On New Year’s, likely the most popular tune year after year has been “Auld Lang Syne.” But I would wager that many of us have no idea what those words mean, and some don’t know the origin of the song itself.
Let’s start with the words. The literal translation of the Scots Gaelic words is, “old long since.”
Our version of the song is from a poem accredited to famed Scottish bard, Robert Burns, in 1780. More smoothly rendered into our modern vernacular, it would be, “long, long ago” or “days gone by.”
Burns sent a copy of the original song to the Scots Musical Museum in 1780 with the notation: “The following song, an old song, of the olden times, and which has never been in print or even in manuscript until I took it down from an old man.”
Some of the lyrics were certainly in existence before Burns wrote them down. And even in print. An earlier version by James Watson printed in 1711 shows considerable similarity in the first verse and the chorus. It goes like this:
Should Old Acquaintance be forgot,
and never thought upon;
The flames of Love extinguished,
and fully past and gone:
Is thy sweet Heart now grown so cold,
that loving Breast of thine;
That thou canst never once reflect
On old long syne.
On old long syne my Jo,
On old long syne,
That thou canst never once reflect,
On old long syne.
Whoever deserves the credit, the song conveys positive vibes. The purpose is to remind us to always remember the good times and not be carried away by any negative going on in the present. At least that is how I like to think about it.

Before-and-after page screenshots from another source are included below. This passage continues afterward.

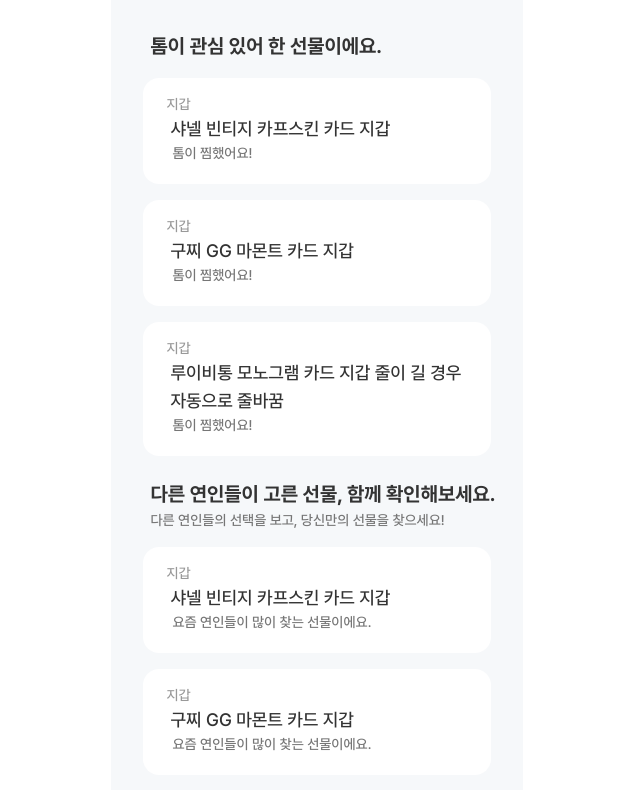
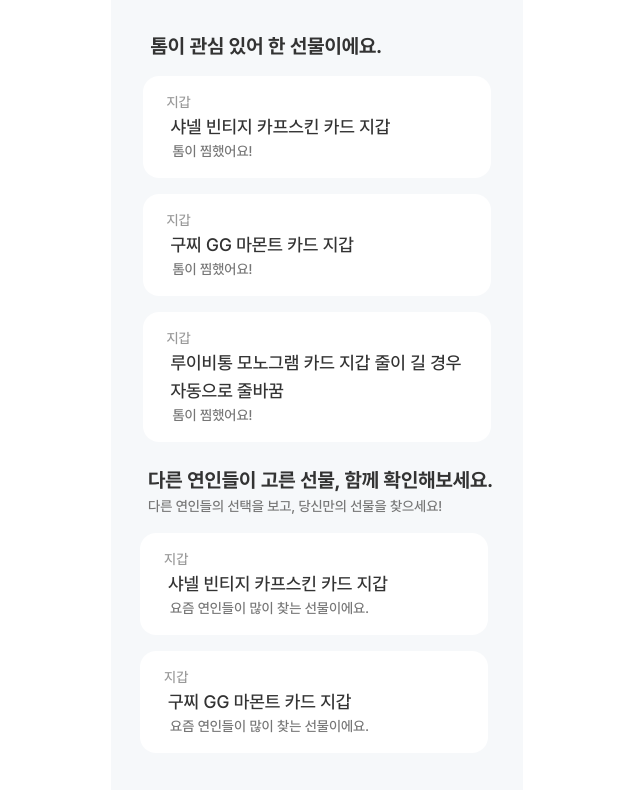
Before and after one commit to LoFin-official/LoFin-FE, a Next.js app: page /present/prresent in a window 1280 px wide. Shown: the top 790 px of the page, without its empty margins (316-956 px from the left). Built offline with nearby package versions, Linux system fonts and the light colour scheme.

Commit message:
📝 Update : 공통 컴포넌트 - 선물 아이템 마진 패딩 조정

```diff
--- a/src/components/shared/PresentItem.tsx
+++ b/src/components/shared/PresentItem.tsx
@@ -9,27 +9,26 @@ interface PresentItemProps {
 export default function PresentItem({ sectionTitle, sectionSubtitle, items }: PresentItemProps) {
   return (
     <div>
-      <div className='flex flex-col gap-[2px]'>
+      <div className='flex flex-col gap-[2px] mb-4'>
         {/* 섹션 제목 */}
-        <div className='ml-6 text-[#333333] text-xl font-bold '>{sectionTitle}</div>
+        <div className='ml-2 text-[#333333] text-xl font-bold '>{sectionTitle}</div>
         {/* 섹션 부제목 */}
-        <div className='ml-6 text-[#767676] mb-4'>{sectionSubtitle}</div>
+        {sectionSubtitle && <div className='ml-2 text-[#767676]'>{sectionSubtitle}</div>}
       </div>
 
       {/* 선물 리스트 */}
-      <div className='space-y-4 px-4'>
+      <div className='flex flex-col gap-4'>
         {items.map((item, index) => (
           <div
             key={index}
             className='bg-[#ffffff] rounded-[16px] px-6 py-4'
             style={{
               width: '348px',
-              paddingBottom: '4px',
             }}
           >
             <div className='text-[#999999]'>{item.label}</div>
             <div className='text-[#333333] text-lg ml-1 break-words'>{item.title}</div>
-            <div className='text-[#767676] mb-4 ml-1.5 break-words'>{item.description}</div>
+            <div className='text-[#767676] ml-1.5 break-words'>{item.description}</div>
           </div>
         ))}
       </div>
```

If you would like to know the origin of a favorite expression, text the author at 931-212-3303 or email him at firstname.lastname@example.org.